(A) unlawfully and with force entered, or was attempting to enter unlawfully and with force, the actor’s occupied habitation, vehicle, or place of business or employment;
(B) unlawfully and with force removed, or was attempting to remove unlawfully and with force, the actor from the actor’s habitation, vehicle, or place of business or employment; or
(C) was committing or attempting to commit an offense described by Subsection (a)(2)(B);
(2) did not provoke the person against whom the force was used; and
(3) was not otherwise engaged in criminal activity, other than a Class C misdemeanor that is a violation of a law or ordinance regulating traffic at the time the force was used.
(c) A person who has a right to be present at the location where the deadly force is used, who has not provoked the person against whom the deadly force is used, and who is not engaged in criminal activity at the time the deadly force is used is not required to retreat before using deadly force as described by this section.
(d) For purposes of Subsection (a)(2), in determining whether an actor described by Subsection (c) reasonably believed that the use of deadly force was necessary, a finder of fact may not consider whether the actor failed to retreat.
So, without a duty to retreat and clearly there was a robbery or aggravated robbery in progress; the Concealed Handgun License holder had the legal authority for his actions.
This report on WFAA indicates the robber may have been trying to get away when he was shot. Of course, this being Texas we have that covered also.
That’s right — a legal justification for the use of deadly force regarding protection of property.
Sec. 9.42. DEADLY FORCE TO PROTECT PROPERTY. A person is justified in using deadly force against another to protect land or tangible, movable property:
(1) if he would be justified in using force against the other under Section 9.41; and
(2) when and to the degree he reasonably believes the deadly force is immediately necessary:
(A) to prevent the other’s imminent commission of arson, burglary, robbery, aggravated robbery, theft during the nighttime, or criminal mischief during the nighttime; or
(B) to prevent the other who is fleeing immediately after committing burglary, robbery, aggravated robbery, or theft during the nighttime from escaping with the property; and
(3) he reasonably believes that:
(A) the land or property cannot be protected or recovered by any other means; or
(B) the use of force other than deadly force to protect or recover the land or property would expose the actor or another to a substantial risk of death or serious bodily injury.
Criminals, you might want to consider that when you think about committing ‘just a robbery’, is it possibly worth your life to take something that doesn’t belong to you?

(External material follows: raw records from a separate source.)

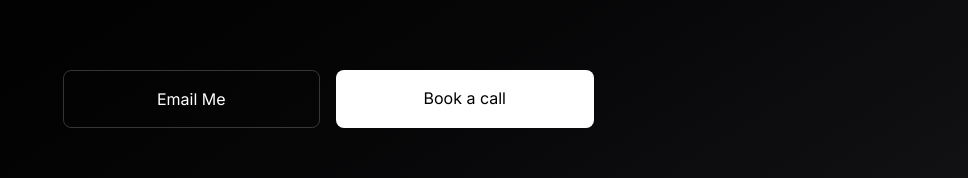
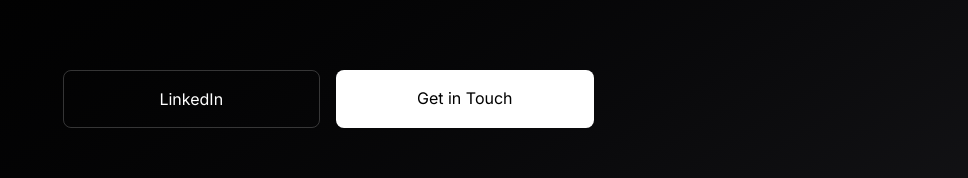
Before and after one commit to douniacodes/portfolio, a Next.js app: page / in a window 1280 px wide. Shown: the part 7919-8097 px from the top of the page, without its empty margins (312-1280 px from the left). Built offline with nearby package versions, Linux system fonts and the light colour scheme.

Commit message:
nouvelle section contact

```diff
--- a/src/app/components/LanguageContext.tsx
+++ b/src/app/components/LanguageContext.tsx
@@ -28,8 +28,8 @@
     aboutIntro: "I craft digital experiences with purpose and a drive to make an impact.",
     aboutSpecialty: "With frontend as my tool, I bring ideas to life with energy, meaning, and motion.",
     connect: 'Connect',
-    emailMe: 'Email Me',
-    calendly: 'Book a call',
+    linkedinMe: 'LinkedIn',
+    contactForm: 'Get in Touch',
     projectGhcTitle: "GHC Computing",
     projectGhcDescription: "Showcase website developed with React/Next.js",
     projectGhcTech: "React · Next.js · TailwindCSS · SEO Google",
@@ -62,8 +62,8 @@
     aboutIntro: "Je construis des expériences numériques avec intention et envie d'impact.",
     aboutSpecialty: "Front en main, je donne vie aux idées avec énergie, sens et mouvement.",
     connect: 'Contact',
-    emailMe: 'Envoyez-moi un mail',
-    calendly: 'Planifier un appel',
+    linkedinMe: 'LinkedIn',
+    contactForm: 'Être rappelé(e)',
     projectGhcTitle: "GHC Computing",
     projectGhcDescription: "Site vitrine développé avec React/Next.js",
     projectGhcTech: "React · Next.js · TailwindCSS · SEO Google",
@@ -96,8 +96,8 @@
     aboutIntro: "Diseño experiencias digitales con intención y ganas de generar impacto.",
     aboutSpecialty: "Con el frontend como herramienta, doy vida a las ideas con energía, sentido y movimiento.",
     connect: 'Conectar',
-    emailMe: 'Envíame un correo',
-    calendly: 'Agendar llamada',
+    linkedinMe: 'LinkedIn',
+    contactForm: 'Enviar solicitud',
     projectGhcTitle: "GHC Computing",
     projectGhcDescription: "Sitio web desarrollado con React/Next.js",
     projectGhcTech: "React · Next.js · TailwindCSS · SEO Google",
--- a/src/app/page.tsx
+++ b/src/app/page.tsx
@@ -324,11 +324,11 @@
           </h2>
 
           <div className="grid grid-cols-2 gap-4 mt-20">
-            <a href="mailto:dounia.codes@gmail.com" className="border border-white/20 rounded-lg py-4 px-6 hover:bg-white hover:text-black transition-all">
-              {t('emailMe')}
+            <a href="https://www.linkedin.com/in/dounia-bkm-353b72367/" className="border border-white/20 rounded-lg py-4 px-6 hover:bg-white hover:text-black transition-all">
+              {t('linkedinMe')}
             </a>
-            <a href="https://calendly.com/dounia-codes/30min" className="bg-white text-black rounded-lg py-4 px-6 hover:bg-transparent hover:text-white hover:border hover:border-white/20 transition-all">
-              {t('calendly')}
+            <a href="https://tally.so/r/wQazqp" className="bg-white text-black rounded-lg py-4 px-6 hover:bg-transparent hover:text-white hover:border hover:border-white/20 transition-all">
+              {t('contactForm')}
             </a>
           </div>
         </div>
```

Left out of the report is how close the car was, how fast all of it went down. There is a world of difference in “He was driving away when he was shot” and”He immediately jumped in the car as the victim’s husband started shooting.” Both may technically be correct but the second shows how shooting could happened during the crime instead of minutes later.
Personally, I think this is a great law. Criminals shouldn’t get a free pass simply because they are “getting away” and “only stole property”. The criminal who pushed down an elderly lady risked her life doing so; isn’t it only fair he risks his life committing the crime.
Please join the discussion.